_How to complete this task_
Among the lines of the material, copy those that hold the string "muted".

_Data extracts_
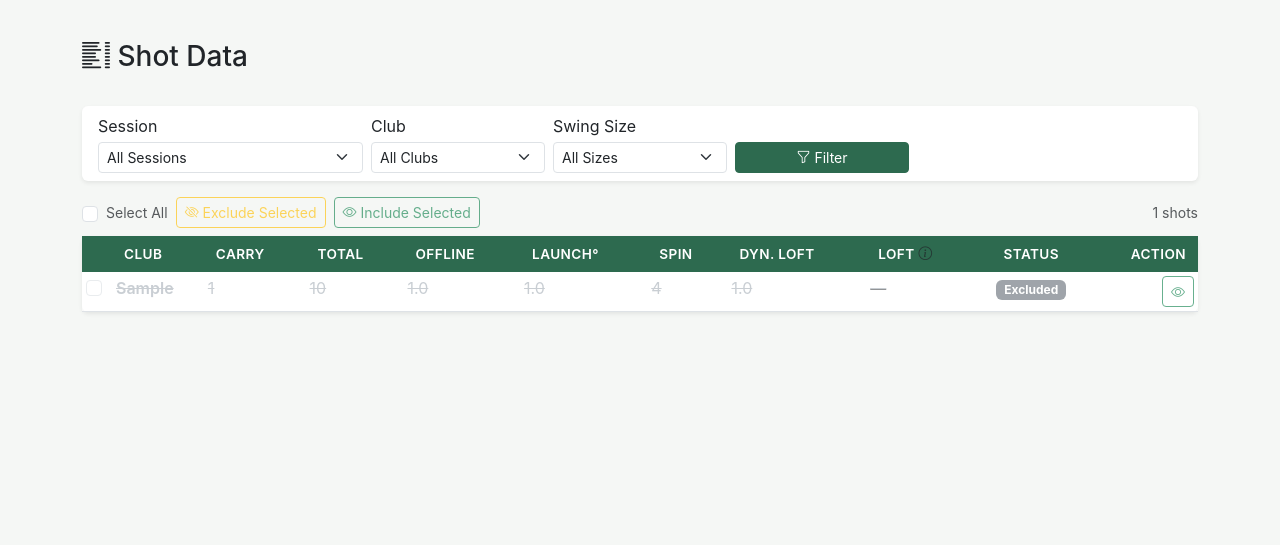
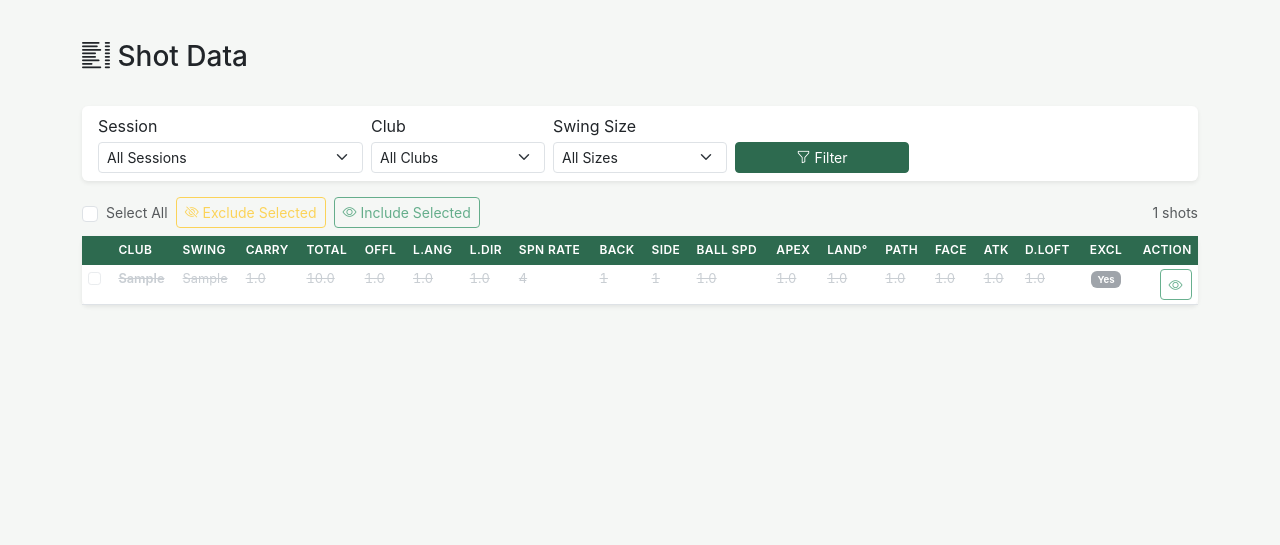
Before and after one commit to esabine/wedgematrix, a Flask app: page /shots in a window 1280 px wide. Shown: the part 58-603 px from the top of the page. Run offline with Flask 3, Linux system fonts and the light colour scheme; tables that the repository leaves empty hold one stand-in row (values such as "Sample post").

Commit message:
feat: expand shot data table with all columns including swing size
Co-authored-by: Copilot <223556219+Copilot@users.noreply.github.com>

```diff
--- a/static/css/style.css
+++ b/static/css/style.css
@@ -167,6 +167,22 @@ main {
 }
 
 /* ---------- Shot Data Table ---------- */
+.shot-data-table {
+    font-size: 0.8rem;
+}
+
+.shot-data-table th {
+    white-space: nowrap;
+    font-size: 0.75rem;
+    padding: 0.35rem 0.4rem;
+}
+
+.shot-data-table td {
+    white-space: nowrap;
+    padding: 0.25rem 0.4rem;
+    font-variant-numeric: tabular-nums;
+}
+
 .shot-data-row {
     transition: background-color 0.15s ease;
 }
--- a/templates/shots.html
+++ b/templates/shots.html
@@ -72,19 +72,28 @@
 <!-- Shot Table -->
 <div class="card border-0 shadow-sm">
     <div class="table-responsive">
-        <table class="table table-sm table-hover mb-0" id="shots-table">
+        <table class="table table-sm table-hover mb-0 shot-data-table" id="shots-table">
             <thead class="table-golf">
                 <tr>
                     <th style="width:30px;"></th>
                     <th>Club</th>
+                    <th>Swing</th>
                     <th>Carry</th>
                     <th>Total</th>
-                    <th>Offline</th>
-                    <th>Launch&deg;</th>
-                    <th>Spin</th>
-                    <th>Dyn. Loft</th>
-                    <th>Loft <i class="bi bi-info-circle text-muted" title="✓ = dynamic loft ≤ standard loft (good compression)"></i></th>
-                    <th class="text-center">Status</th>
+                    <th>Offl</th>
+                    <th>L.Ang</th>
+                    <th>L.Dir</th>
+                    <th>Spn&nbsp;Rate</th>
+                    <th>Back</th>
+                    <th>Side</th>
+                    <th>Ball&nbsp;Spd</th>
+                    <th>Apex</th>
+                    <th>Land&deg;</th>
+                    <th>Path</th>
+                    <th>Face</th>
+                    <th>Atk</th>
+                    <th>D.Loft</th>
+                    <th class="text-center">Excl</th>
                     <th class="text-end">Action</th>
                 </tr>
             </thead>
@@ -96,32 +105,29 @@
                         <input type="checkbox" class="form-check-input shot-checkbox" value="{{ shot.id }}">
                     </td>
                     <td class="fw-semibold">{{ shot.club_short }}</td>
-                    <td>{{ shot.carry|round(0)|int if shot.carry else '—' }}</td>
-                    <td>{{ shot.total|round(0)|int if shot.total else '—' }}</td>
+                    <td>{{ shot.swing_size or '—' }}</td>
+                    <td>{{ shot.carry|round(1) if shot.carry else '—' }}</td>
+                    <td>{{ shot.total|round(1) if shot.total else '—' }}</td>
                     <td class="{{ 'text-danger' if shot.offline and shot.offline|abs > 15 else '' }}">
                         {{ shot.offline|round(1) if shot.offline else '—' }}
                     </td>
                     <td>{{ shot.launch_angle|round(1) if shot.launch_angle else '—' }}</td>
+                    <td>{{ shot.launch_direction_deg|round(1) if shot.launch_direction_deg else '—' }}</td>
                     <td>{{ shot.spin_rate if shot.spin_rate else '—' }}</td>
+                    <td>{{ shot.back_spin if shot.back_spin else '—' }}</td>
+                    <td>{{ shot.side_spin if shot.side_spin else '—' }}</td>
+                    <td>{{ shot.ball_speed|round(1) if shot.ball_speed else '—' }}</td>
+                    <td>{{ shot.apex|round(1) if shot.apex else '—' }}</td>
+                    <td>{{ shot.landing_angle|round(1) if shot.landing_angle else '—' }}</td>
+                    <td>{{ shot.club_path|round(1) if shot.club_path else '—' }}</td>
+                    <td>{{ shot.face_angle|round(1) if shot.face_angle else '—' }}</td>
+                    <td>{{ shot.attack_angle|round(1) if shot.attack_angle else '—' }}</td>
                     <td>{{ shot.dynamic_loft|round(1) if shot.dynamic_loft else '—' }}</td>
-                    <td>
-                        {% if shot.dynamic_loft and shot.standard_loft %}
-                            {% if shot.dynamic_loft <= shot.standard_loft %}
-                                <span class="text-success" title="Good compression: {{ shot.dynamic_loft }}° ≤ {{ shot.standard_loft }}°">✓</span>
-                            {% else %}
-                                <span class="text-danger" title="High loft: {{ shot.dynamic_loft }}° > {{ shot.standard_loft }}°">✗</span>
-                            {% endif %}
-                        {% else %}
-                            <span class="text-muted">—</span>
-                        {% endif %}
-                    </td>
                     <td class="text-center">
                         {% if shot.excluded %}
-                            <span class="badge bg-secondary">Excluded</span>
-                        {% elif shot.errant %}
-                            <span class="badge bg-warning text-dark">Flagged</span>
+                            <span class="badge bg-secondary">Yes</span>
                         {% else %}
-                            <span class="badge bg-light text-dark">Active</span>
+                            <span class="badge bg-light text-dark">—</span>
                         {% endif %}
                     </td>
                     <td class="text-end">
```
Also changed, not shown: services/analytics.py (+5 -2 lines).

_Answer for the task_
-                    <th>Loft <i class="bi bi-info-circle text-muted" title="✓ = dynamic loft ≤ standard loft (good compression)"></i></th>
-                            <span class="text-muted">—</span>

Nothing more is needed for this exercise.